“This virus doesn’t have anywhere near the capacity to kill like the 1918 virus,” which claimed an estimated 50 million victims worldwide, said Richard Webby, a leading influenza virologist at St. Jude Children’s Research Hospital in Memphis, Tenn.
The 1918 Spanish Flu pandemic had a mortality rate of 2.5%, profound virulence, and demonstrated a morbidity pattern that affected 20-40 year olds most severely. From early reports the swine flu cases have a 10% mortality rate and a morbidity pattern that favors 20-40 year olds, what is not yet known is the virulence. In other words, what we are seeing as of right now is that the swine flu is statistically far more deadly than the Spanish Flu and affects the same age demographic, what we don’t know is how the statistics skew downward as more cases are reported and more importantly, how fast the virus can spread and infect.
All of this brings me to the observation about how we intuitively deal with risk at a personal level. I was talking about this with my wife last night and what we focused on was that the government seems really behind the curve on this with almost 10 days elapsing from the initial reports from Mexico and Canada before the U.S. government kicked into action and then wildly conflicting reports about what Homeland Security is and is not doing, and now even the Vice President says he would give his own family precautionary advice far more severe than what the government is telling the rest of us to do. While we seem to have a good system in place for dealing with a pandemic, the lurching actions toward aggressive steps to contain this are troubling along with the fact that CDC and DHS seem to have been caught off guard by it.

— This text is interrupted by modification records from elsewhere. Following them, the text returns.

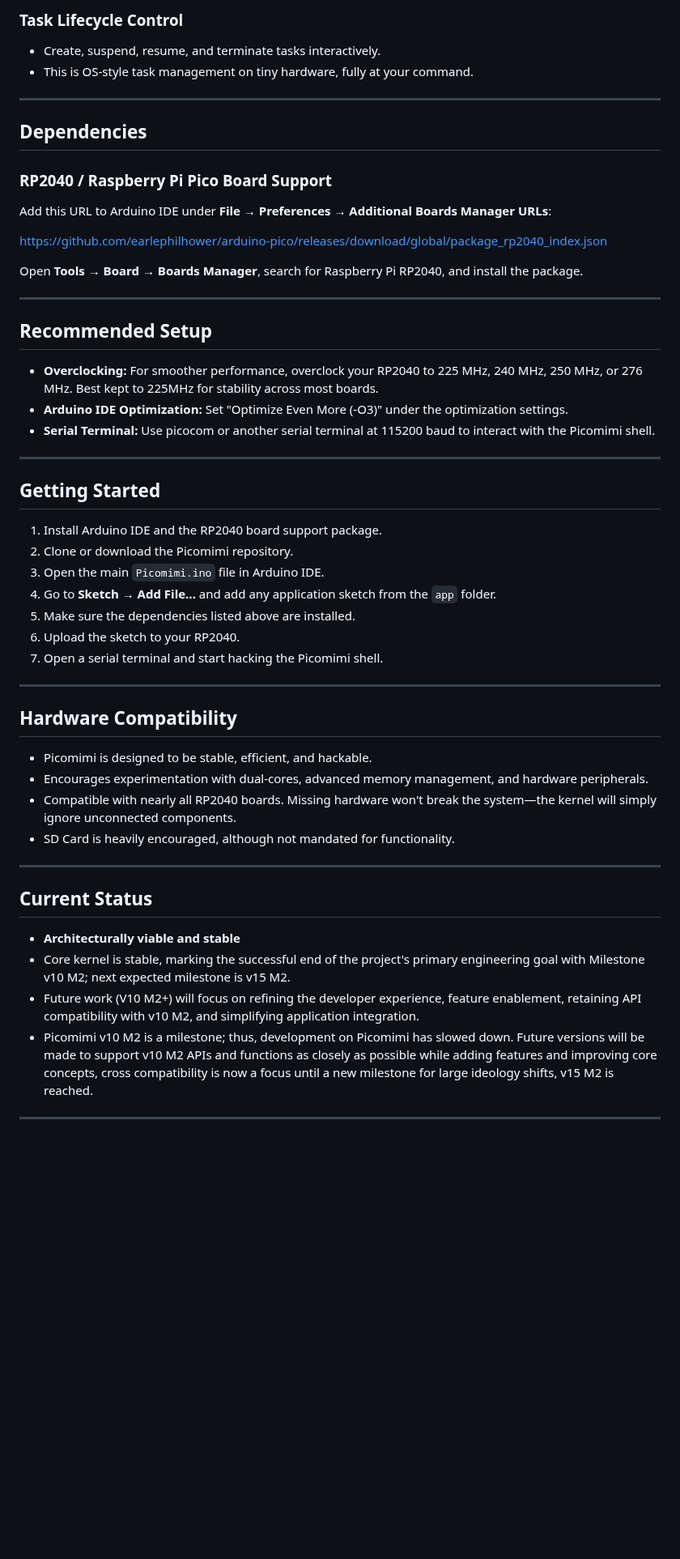
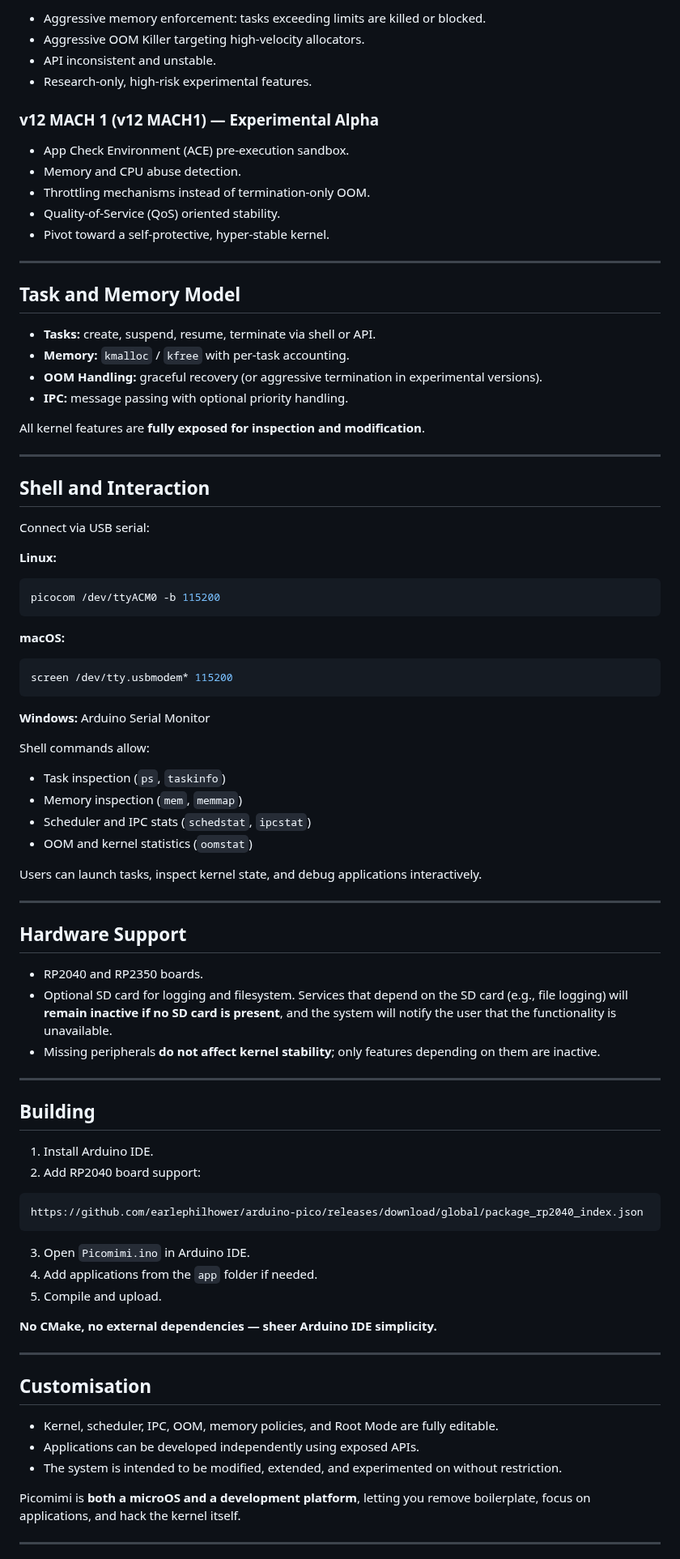
Before and after one commit to MilkmanAbi/Picomimi, a Markdown page: README.md, the part around one of its changes. Shown at 81% size. Rendered like a GitHub page; blank space fills up the shorter version.

`````diff
--- a/README.md
+++ b/README.md
@@ -68,58 +73,91 @@ Use the shell to inspect tasks (`ps`, `taskinfo`), check memory (`mem`, `memmap`
 
-### Task Lifecycle Control
+* Aggressive memory enforcement: tasks exceeding limits are killed or blocked.
+* Aggressive OOM Killer targeting high-velocity allocators.
+* API inconsistent and unstable.
+* Research-only, high-risk experimental features.
 
-* Create, suspend, resume, and terminate tasks interactively.
-* This is OS-style task management on tiny hardware, fully at your command.
+### **v12 MACH 1 (v12 MACH1)** — Experimental Alpha
+
+* App Check Environment (ACE) pre-execution sandbox.
+* Memory and CPU abuse detection.
+* Throttling mechanisms instead of termination-only OOM.
+* Quality-of-Service (QoS) oriented stability.
+* Pivot toward a self-protective, hyper-stable kernel.
 
 ---
 
-## Dependencies
+## **Task and Memory Model**
 
-### RP2040 / Raspberry Pi Pico Board Support
+* **Tasks:** create, suspend, resume, terminate via shell or API.
+* **Memory:** `kmalloc` / `kfree` with per-task accounting.
+* **OOM Handling:** graceful recovery (or aggressive termination in experimental versions).
+* **IPC:** message passing with optional priority handling.
 
-Add this URL to Arduino IDE under **File → Preferences → Additional Boards Manager URLs**:
-
-[https://github.com/earlephilhower/arduino-pico/releases/download/global/package_rp2040_index.json](https://github.com/earlephilhower/arduino-pico/releases/download/global/package_rp2040_index.json)
-
-Open **Tools → Board → Boards Manager**, search for Raspberry Pi RP2040, and install the package.
+All kernel features are **fully exposed for inspection and modification**.
 
 ---
 
-## Recommended Setup
+## **Shell and Interaction**
 
-* **Overclocking:** For smoother performance, overclock your RP2040 to 225 MHz, 240 MHz, 250 MHz, or 276 MHz. Best kept to 225MHz for stability across most boards.
-* **Arduino IDE Optimization:** Set "Optimize Even More (-O3)" under the optimization settings.
-* **Serial Terminal:** Use picocom or another serial terminal at 115200 baud to interact with the Picomimi shell.
+Connect via USB serial:
+
+**Linux:**
+
+```bash
+picocom /dev/ttyACM0 -b 115200
+````
+
+**macOS:**
+
+```bash
+screen /dev/tty.usbmodem* 115200
+```
+
+**Windows:** Arduino Serial Monitor
+
+Shell commands allow:
+
+* Task inspection (`ps`, `taskinfo`)
+* Memory inspection (`mem`, `memmap`)
+* Scheduler and IPC stats (`schedstat`, `ipcstat`)
+* OOM and kernel statistics (`oomstat`)
+
+Users can launch tasks, inspect kernel state, and debug applications interactively.
 
 ---
 
-## Getting Started
+## **Hardware Support**
 
-1. Install Arduino IDE and the RP2040 board support package.
-2. Clone or download the Picomimi repository.
-3. Open the main `Picomimi.ino` file in Arduino IDE.
-4. Go to **Sketch → Add File...** and add any application sketch from the `app` folder.
-5. Make sure the dependencies listed above are installed.
-6. Upload the sketch to your RP2040.
-7. Open a serial terminal and start hacking the Picomimi shell.
+* RP2040 and RP2350 boards.
+* Optional SD card for logging and filesystem. Services that depend on the SD card (e.g., file logging) will **remain inactive if no SD card is present**, and the system will notify the user that the functionality is unavailable.
+* Missing peripherals **do not affect kernel stability**; only features depending on them are inactive.
 
 ---
 
-## Hardware Compatibility
+## **Building**
 
-* Picomimi is designed to be stable, efficient, and hackable.
-* Encourages experimentation with dual-cores, advanced memory management, and hardware peripherals.
-* Compatible with nearly all RP2040 boards. Missing hardware won't break the system—the kernel will simply ignore unconnected components.
-* SD Card is heavily encouraged, although not mandated for functionality.
+1. Install Arduino IDE.
+2. Add RP2040 board support:
+
+```
+https://github.com/earlephilhower/arduino-pico/releases/download/global/package_rp2040_index.json
+```
+
+3. Open `Picomimi.ino` in Arduino IDE.
+4. Add applications from the `app` folder if needed.
+5. Compile and upload.
+
+**No CMake, no external dependencies — sheer Arduino IDE simplicity.**
 
 ---
 
-## Current Status
+## **Customisation**
 
-* **Architecturally viable and stable**
-* Core kernel is stable, marking the successful end of the project's primary engineering goal with Milestone v10 M2; next expected milestone is v15 M2.
-* Future work (V10 M2+) will focus on refining the developer experience, feature enablement, retaining API compatibility with v10 M2, and simplifying application integration.
-* Picomimi v10 M2 is a milestone; thus, development on Picomimi has slowed down. Future versions will be made to support v10 M2 APIs and functions as closely as possible while adding features and improving core concepts, cross compatibility is now a focus until a new milestone for large ideology shifts, v15 M2 is reached.
+* Kernel, scheduler, IPC, OOM, memory policies, and Root Mode are fully editable.
+* Applications can be developed independently using exposed APIs.
+* The system is intended to be modified, extended, and experimented on without restriction.
+
+Picomimi is **both a microOS and a development platform**, letting you remove boilerplate, focus on applications, and hack the kernel itself.
 
 ---
 
`````
Also changed, not shown: other parts of README.md (+60 -75 lines).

When it comes to your family and yourself the statistics tend to be meaningless. I think we can all intellectualize the notion that the risks are miniscule but we also understand that if the statistic is you or your family it’s not 1 in a million but rather 100%. This is where statistical models collide with personal real world experience.
Not surprisingly there is a run on face masks and hand sanitizer, it’s human nature to want to take control of your own situation with proactive measures, even if they are ultimately moot because of efficacy or low risk rates. As much as it pains me to do this, I actually agree with VP Biden because it’s premature for any government to project the actual risk with this virus. This flu pandemic may blow over and be a footnote in the annals of infectious diseases but then again it may not… the 1918 Spanish Flu pandemic played out over 2 years and the more recent SARS epidemic proved to be very deadly, killing 20% of the people infected with it.